Stanley Walker, the boy from Llano who hit it big in the Big Apple as editor of the New York Herald, said, “People make a mistake to rate the so-called Texas character too highly. There have been some wonderful Texans, but the general Texans have little to brag about. The state was settled mostly by second-rate folks on the lam from Tennessee. What can you expect from such people?”

    Walker records this quote of his Uncle Ernest Hubbard in his book “Home to Texas.”

    Walker wrote other entertaining books but his best writing was about his old home place northeast of Lampasas. He died in 1962 where he spent his last few years in retirement – at home in Texas. He got out of Texas early, but Texas was never out of him. He showed New York City the class of the Lone Star State.

    After attending the University of Texas, studying journalism, Walker worked as a reporter on the Austin American and later the Dallas Morning News. In 1920, he was a reporter for the New York Herald, which later became the New York Herald Tribune.

    By 1928 he was appointed city editor, becoming in the meantime one of the best at his craft. His views became required reading in some journalism schools according to the Handbook of Texas.

    Walker resigned from the Herald Tri-bune to be the managing editor of William Ran-dolph Hearst’s New York Mir-ror. His nonchalant, cynical view of life came alive in his book “Mrs. Astor’s House,” which enlarged the image of newspaper men of the 1920s and 1930s. Makes me think his style of writing and life led to stereotype of newspaper editors by Hollywood.

    He wrote for the New Yorker and the Columbia Broadcasting Company, which had a daytime newspaper of the air, mainly for women listeners, In the 1940s he wrote promotional books for the Republican presidential candidate, Thomas E. Dewey (At a time when Texas was a Democratic state.)

    His wife of 20 years, Mary Louise Sandefer, died in 1944. They had a son and a daughter.

    As the Second World War ended, so did his years in New York. He was a country boy from Texas and was never enthralled with the big city.

    He and his second wife Ruth Howell, returned Texas so he could get the feel of the “real” earth, raising livestock, gardening and writing for magazines such as the Saturday Evening Post.

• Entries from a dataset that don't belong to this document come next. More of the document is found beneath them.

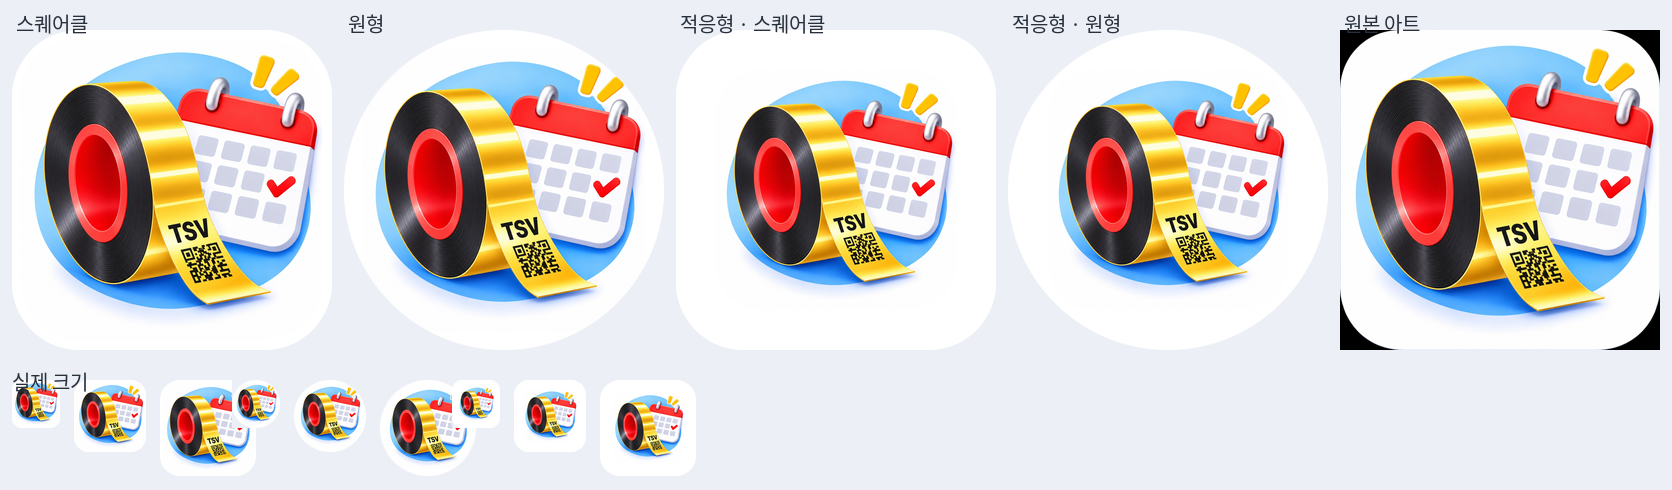
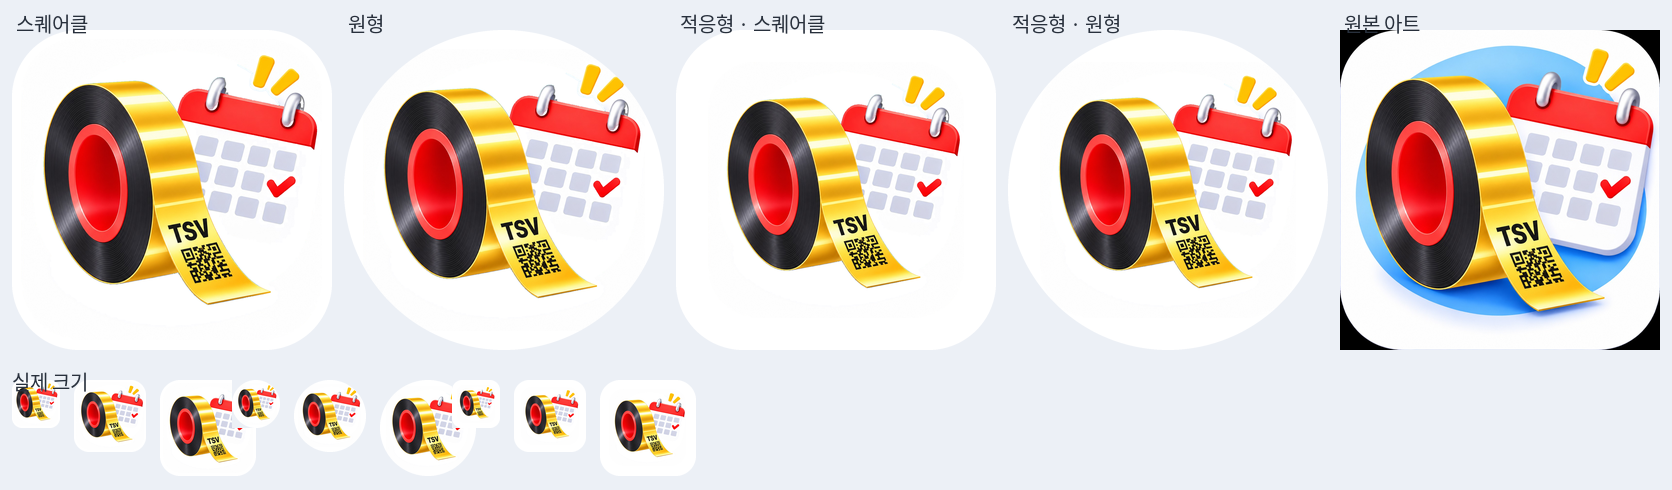
v2.4.2 — 아이콘 바탕을 순백(#FFFFFF)으로: 하늘색 원판 제거, 적응형 아트 80%
- 이미지 재생성 없이 픽셀/마스크 처리로 하늘색 원판·그라데이션·그림자만 흰색으로 치환
- 날짜 칸·은색 링·금색 필름·TSV·QR·느낌표는 보호 마스크로 원본 유지
- 물체 경계 잔여 청록 헤어라인 디스필, 미리보기 시트 갱신
- versionCode 18 / versionName 2.4.2, 웹앱 APP_VERSION 동기화

diff --git a/app/src/main/assets/index.html b/app/src/main/assets/index.html
@@ -531,7 +531,7 @@ const {
   useRef,
   useMemo
 } = React;
-const APP_VERSION = "2.4.1";
+const APP_VERSION = "2.4.2";
 
 // 🔊 앱 효과음 — 외부 오디오 파일 없이 Web Audio API로 만드는 짧은 소리
 const SFX_STORAGE_KEY = "todaywork_v33_sound";

diff --git a/tools/generate_icons_from_art.py b/tools/generate_icons_from_art.py
@@ -1,21 +1,36 @@
 #!/usr/bin/env python3
-"""Build 「TSV 교대달력」 launcher icons from the supplied artwork (v2.4.1).
+"""Build 「TSV 교대달력」 launcher icons from the supplied artwork (v2.4.2).
 
-The source is the icon artwork the user sent (2026-11-23): a white rounded-square
-backdrop with a light-blue disc, a gold PI film roll, a calendar and two yellow
-exclamation marks. The black behind the rounded corners is the backdrop the image
-was exported on, not part of the design, so it is flood-filled with white
-(#FFFFFF) — the same white the artwork's own backdrop uses — before anything is
-scaled. The artwork itself is never redrawn or retouched: only the mask removal,
-LANCZOS resizing, centring and squircle/circle masking happen here.
+Source (2026-11-23, second revision): the same white rounded-square icon with the
+gold PI film roll, the calendar and the two yellow exclamation marks, but the
+light-blue disc that used to sit behind them is gone — v2.4.2 replaces it with a
+pure white (#FFFFFF) backdrop.
+
+Nothing is redrawn. Two mask passes work on the pixels of the original:
+
+  clear_blue_background()
+     * the disc, its gradient and the shadows it carries are "blue over green"
+       (b-g >= 8); that whole field becomes white
+     * the artwork is protected by four rules — saturated colours, dark ink, the
+       calendar's grey date cells (small blobs) and the silver binding rings
+     * the film body is dark with thin cyan rim-light lines, so it is closed as a
+       solid body before masking (those highlights are detail, not backdrop)
+     * the disc's own soft rim and the pale cyan shadow stroke that framed the
+       "!" plate are cleared as well
+     * any blue cast left on an object edge is despilled (blue channel pulled back
+       to max(r,g)+3) so no cyan hairline survives
+  clean_artwork()
+     * the black backdrop behind the rounded corners is flood-filled with white
+     * the frame hairline is cropped away
+
+The result is laid out at five densities for the legacy squircle, the legacy
+circle and the adaptive foreground layer (artwork at 80% of the canvas so it
+fills a launcher icon without being clipped).
 
 Outputs (app/src/main/res):
   mipmap-{mdpi..xxxhdpi}/ic_launcher.png             legacy squircle (48..192px)
   mipmap-{mdpi..xxxhdpi}/ic_launcher_round.png       legacy circle
-  mipmap-{mdpi..xxxhdpi}/ic_launcher_foreground.png  adaptive 108dp layer (108..432px),
-        artwork at 75% of the canvas so the film roll, the calendar and the
-        exclamation marks all stay inside the 72dp safe zone; the white backdrop
-        blends into the #FFFFFF adaptive background
+  mipmap-{mdpi..xxxhdpi}/ic_launcher_foreground.png  adaptive 108dp layer (108..432px)
   icon-preview.png                                   preview sheet
 
 Usage: python3 tools/generate_icons_from_art.py SOURCE_IMAGE [out_res_dir] [--preview PATH]
@@ -27,13 +42,14 @@ from collections import deque
 
 import numpy as np
 from PIL import Image, ImageDraw, ImageFilter
+from scipy import ndimage
 
 LEGACY = {"mdpi": 48, "hdpi": 72, "xhdpi": 96, "xxhdpi": 144, "xxxhdpi": 192}
 ADAPTIVE = {"mdpi": 108, "hdpi": 162, "xhdpi": 216, "xxhdpi": 324, "xxxhdpi": 432}
 
 LEGACY_ART = 0.94      # artwork inside the legacy squircle
 ROUND_ART = 0.88       # smaller so the circle never bites into the calendar
-ADAPTIVE_ART = 0.75    # artwork inside the 108dp adaptive canvas (safe zone)
+ADAPTIVE_ART = 0.80    # artwork inside the 108dp adaptive canvas (safe zone)
 KOREAN_FONT = "/usr/share/fonts/pickle-hwp/NotoSansCJKkr-Regular.otf"
 SQUIRCLE_RADIUS = 0.21  # legacy squircle corner radius, same family as One UI
 SS = 4                 # supersampling for masks
@@ -44,9 +60,102 @@ DARK = 110             # "black backdrop" threshold
 DILATE = 9             # grows the removed backdrop a few px past its anti-aliased edge
 
 
-def clean_artwork(path):
+# --------------------------------------------------------------------------- #
+# 1. blue disc -> white
+# --------------------------------------------------------------------------- #
+def _channels(a):
+    r = a[:, :, 0].astype(np.int16)
+    g = a[:, :, 1].astype(np.int16)
+    b = a[:, :, 2].astype(np.int16)
+    mx = np.maximum(np.maximum(r, g), b)
+    mn = np.minimum(np.minimum(r, g), b)
+    C = mx - mn                      # chroma
+    B = b - np.maximum(r, g)         # blue dominance
+    L = 0.299 * r + 0.587 * g + 0.114 * b
+    return r, g, b, C, B, L
+
+
+def _date_cells(r, g, b, B):
+    """Bluish-grey calendar cells: small, enclosed blobs inside the page."""
+    cand = (B >= 8) & (b >= 185) & (b <= 250) & (np.abs(g - r) <= 6)
+    lab, n = ndimage.label(cand, structure=np.ones((3, 3)))
+    cells = np.zeros(cand.shape, bool)
+    for i in range(1, n + 1):
+        ys, xs = np.where(lab == i)
+        if 60 <= len(ys) <= 8000 and 640 <= xs.mean() <= 1150 and 350 <= ys.mean() <= 790:
+            cells[lab == i] = True
+    return ndimage.binary_dilation(cells, np.ones((5, 5)))
+
+
+def _rings(r, g, b, C, L, shape):
+    """Silver binding rings: neutral grey highlights around the calendar's top."""
+    zone = np.zeros(shape, bool)
+    zone[110:400, 740:1200] = True
+    rings = zone & (C <= 26) & (L >= 140) & (b - g <= 25) & (g - r < 30)
+    rings = ndimage.binary_opening(rings, np.ones((3, 3)))
+    return ndimage.binary_dilation(rings, np.ones((7, 7)))
+
+
+def clear_blue_background(path):
+    a = np.asarray(Image.open(path).convert("RGB"))
+    r, g, b, C, B, L = _channels(a)
+
+    colored = (C >= 30) & (b - g < 8) & (g - r < 20)     # gold, red, yellow
+    dark = (L < 120) & (B <= 15)                          # black ink / film
+    cells = _date_cells(r, g, b, B)
+    rings = _rings(r, g, b, C, L, C.shape)
+    prot = colored | dark | cells | rings
+
+    # film body: dark, with thin cyan rim-light lines -> protect it as one body
+    yy, xx = np.ogrid[-15:16, -15:16]
+    disk = (yy * yy + xx * xx) <= 15 * 15
+    # (only neutral black — the dark navy shadows on the disc are background)
+    prot = prot | ndimage.binary_closing((L < 110) & (B <= 25), structure=disk)
+
+    blue = (b - g >= 8) & ~prot
+    halo = (L >= 234) & (b - g >= 3) & ~prot              # disc's soft outer edge
+    halo = ndimage.binary_dilation(halo, np.ones((5, 5))) & halo
+    blue |= halo
+    blue |= ndimage.binary_dilation(blue, np.ones((3, 3)), iterations=3) & (L >= 236) & ~prot
+
+    bright = ndimage.uniform_filter(L, 15) > 195
+    cyan = (g - r >= 20) & (b - g >= -15) & (b - r >= 20) & bright & ~prot
+    cyan_only = cyan.copy()
+    blue |= cyan
+    blue = ndimage.binary_closing(blue, np.ones((3, 3)))
+    lab, n = ndimage.label(blue, structure=np.ones((3, 3)))
+    sizes = ndimage.sum(blue, lab, range(1, n + 1))
+    blue = np.isin(lab, [i + 1 for i, s in enumerate(sizes) if s >= 30])
+    blue |= cyan_only
+
+    alpha = Image.fromarray((blue * 255).astype(np.uint8)).filter(ImageFilter.GaussianBlur(0.8))
+    al = np.asarray(alpha).astype(np.float32)[:, :, None] / 255.0
+
+    out = a.astype(np.float32).copy()
+    near = ndimage.binary_dilation(blue, np.ones((9, 9))) & ~blue
+    despill = near & (B > 3) & (B <= 90)
+    target = np.minimum(b, np.maximum(r, g) + 3)
+    out[:, :, 2] = np.where(despill, target, b)
+
+    res = np.clip(out * (1 - al) + 255.0 * al + 0.5, 0, 255).astype(np.uint8)
+
+    # pale cyan shadow stroke that framed the "!" plate (light, cyan, not on an object)
+    r2, g2, b2, C2, B2, L2 = _channels(res)
+    solid = ndimage.binary_dilation((C2 >= 30) & (b2 - g2 < 8) & (g2 - r2 < 20) | (L2 < 110),
+                                    np.ones((5, 5)))
+    stroke = (g2 - r2 >= 40) & (np.abs(b2 - g2) <= 25) & (L2 >= 150) & ~solid
+    res[stroke] = WHITE
+    print(f"  cleared {int(blue.sum())} disc px, {int(stroke.sum())} stroke px, "
+          f"{int(despill.sum())} despilled")
+    return Image.fromarray(res)
+
+
+# --------------------------------------------------------------------------- #
+# 2. black mock-up backdrop + crop
+# --------------------------------------------------------------------------- #
+def clean_artwork(im):
     """Flood-fill the black outside the rounded square with white, then trim the edge line."""
-    a = np.asarray(Image.open(path).convert("RGB")).astype(np.uint8)
+    a = np.asarray(im.convert("RGB")).astype(np.uint8)
     r, g, b = a[:, :, 0].astype(int), a[:, :, 1].astype(int), a[:, :, 2].astype(int)
     near_black = (r < DARK) & (g < DARK) & (b < DARK)
     h, w = near_black.shape
@@ -74,6 +183,9 @@ def clean_artwork(path):
     return Image.fromarray(a)
 
 
+# --------------------------------------------------------------------------- #
+# 3. render the layers
+# --------------------------------------------------------------------------- #
 def squircle_mask(size, radius_ratio=SQUIRCLE_RADIUS):
     m = Image.new("L", (size * SS, size * SS), 0)
     ImageDraw.Draw(m).rounded_rectangle(
@@ -174,7 +286,8 @@ def main():
     if "--preview" in sys.argv:
         preview_path = sys.argv[sys.argv.index("--preview") + 1]
 
-    master = clean_artwork(src)
+    white_backed = clear_blue_background(src)
+    master = clean_artwork(white_backed)
 
     for dens, size in LEGACY.items():
         d = os.path.join(base, "mipmap-" + dens)

diff --git a/app/src/main/java/com/tsv/dutycalendar/MainActivity.java b/app/src/main/java/com/tsv/dutycalendar/MainActivity.java
@@ -1608,10 +1608,10 @@ public class MainActivity extends Activity {
             try {
                 String version = getPackageManager()
                         .getPackageInfo(getPackageName(), 0).versionName;
-                return version == null || version.trim().isEmpty() ? "2.4.1" : version;
+                return version == null || version.trim().isEmpty() ? "2.4.2" : version;
             } catch (Exception e) {
                 Log.w(TAG, "getAppVersion failed", e);
-                return "2.4.1";
+                return "2.4.2";
             }
         }
 

diff --git a/README.md b/README.md
@@ -135,6 +135,22 @@ time** (no `text/babel`, no Babel at runtime), so the app still starts with no n
   `localStorage` (`todaywork_v33_sound`) plus 톡톡/슉슉/띠링 preview buttons.
 - versionCode 12 / versionName 2.1, same fixed signing key.
 
+## v2.4.2 — 아이콘 바탕을 순백(#FFFFFF)으로
+
+- **하늘색 원형 바탕 제거** — 승현 님이 요청하신 대로 v2.4.1 아이콘 뒤의 연한 하늘색 원판을
+  없애고 전체 바탕을 순백 `#FFFFFF`으로 바꿨다. 다시 그리지 않고 픽셀·마스크 처리만 했다:
+  파란 기운(`b-g`)으로 원판·그라데이션·그림자를 흰색으로 치환하고, 달력의 회색 날짜 칸·
+  은색 링·금색 필름 롤·TSV·QR·느낌표는 보호 마스크로 원본 그대로 남겼다. 필름 롤·달력
+  아래에 남아 있던 파란 그림자도 흰색으로 정리했고, 물체 경계에 남는 옅은 청록 헤어라인은
+  디스필로 지웠다.
+- **적응형 아트 비율 76% → 80%** — 여백이 살짝 넉넉했던 v2.4.1보다 아트를 키워 런처에서 더
+  시원하게 채우되, 원형 마스크에 잘리는 화소가 없도록 맞췄다(아트 내부 최대 반경 0.914).
+- `tools/generate_icons_from_art.py`가 `clear_blue_background()` → `clean_artwork()` →
+  15개 레이어(5밀도 × 스퀘어클·원형·적응형) + `icon-preview.png` 생성까지 담당한다.
+- versionCode 18 / versionName 2.4.2, 고정 서명 키 그대로. 웹앱 `APP_VERSION`과
+  `getAppVersion()` 폴백도 2.4.2.
+- 기능 변경 없음: v2.4.1의 알람·게임·권한·위젯·캘린더·Firebase 공유 그대로.
+
 ## v2.4.1 — 새 앱 아이콘 (PI 필름 롤 · 달력 · 느낌표)
 
 - **새 런처 아이콘** — the artwork the user sent on 2026-11-23 (white rounded-square
@@ -312,8 +328,8 @@ resizes it with LANCZOS into legacy squircle (`ic_launcher`), circle
 (`ic_launcher_round`) and adaptive foreground layers for all five densities and
 follows it with `icon-preview.png`. The adaptive background is plain white
 (`#FFFFFF`) so the white backdrop of the artwork blends in, and the foreground
-artwork sits at 76% of the 108dp canvas, inside the 72dp safe zone, so neither a
-circular (One UI) nor a squircle mask clips the film roll or the calendar.
+artwork sits at 80% of the 108dp canvas (v2.4.2) with every visible mark inside the
+circle inscribed in it, so neither a circular (One UI) nor a squircle mask clips it.
 - The `<monochrome>` themed-icon layer was dropped: a tint silhouette of this
 photographic artwork loses the film roll's highlights, so themed icons simply
 fall back to the full-colour icon.
@@ -326,7 +342,7 @@ builds the launcher icons from the supplied artwork and writes legacy, round and
 adaptive foreground layers for all five densities, plus a preview sheet. It does
 not redraw the artwork: it (1) flood-fills any black backdrop outside the artwork's
 rounded square with white and trims the anti-aliased edge line, (2) resizes with
-LANCZOS, (3) centres the artwork at 94% (squircle), 88% (circle) or 75% (adaptive,
+LANCZOS, (3) centres the artwork at 94% (squircle), 88% (circle) or 80% (adaptive,
 inside the 72dp safe zone) of the canvas, and (4) applies the squircle/circle mask
 for the legacy layers. The adaptive background is `#FFFFFF`
 (`values/colors.xml` → `ic_launcher_background`).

    Those who knew him saw his interest in being in the company of politicians, while at the same time he was very skeptical of political parties. He admitted to “harping on the defects” of Texas but insisted he loved the state and found returning home to be good.

    “Never argue with a fool. Sometimes the temptation is almost unbearable, but don’t do it. You will gain nothing, and you will only make yourself look foolish” (“Going Home to Texas”).

    Clay Coppedge, writing in, relates how Walker’s lifelong interest in journalism was planted by his grandfather, who often sent young Walker out on a walk and to report back what he had seen.

    “Once, when the grandfather asked Walker what he had seen and the boy replied ‘I didn’t see nothin,’ his grandfather replied that the boy must have seen something – birds, a new calf, trees. He told Walker, ‘Don’t ever come back here and tell me you saw nothing.’”

    Walker learned fast.

    As an editor he would ask his reporters what they had seen. Clay writes, “As far as anyone knows, none of them ever told him they hadn’t seen anything.”

    He came along as Mark Twain passed off the scene and wrote in the era of Will Rogers. His makeup had a little of both these men.

    He expressed himself in colorful ways: “The prettiest sight in the world is a big bunch of white-faced calves on a rich pasture. Next is a pretty redheaded girl in a green dress.”

Britt Towery, a Brownwood native, now lives in San Angelo. His e-mail address is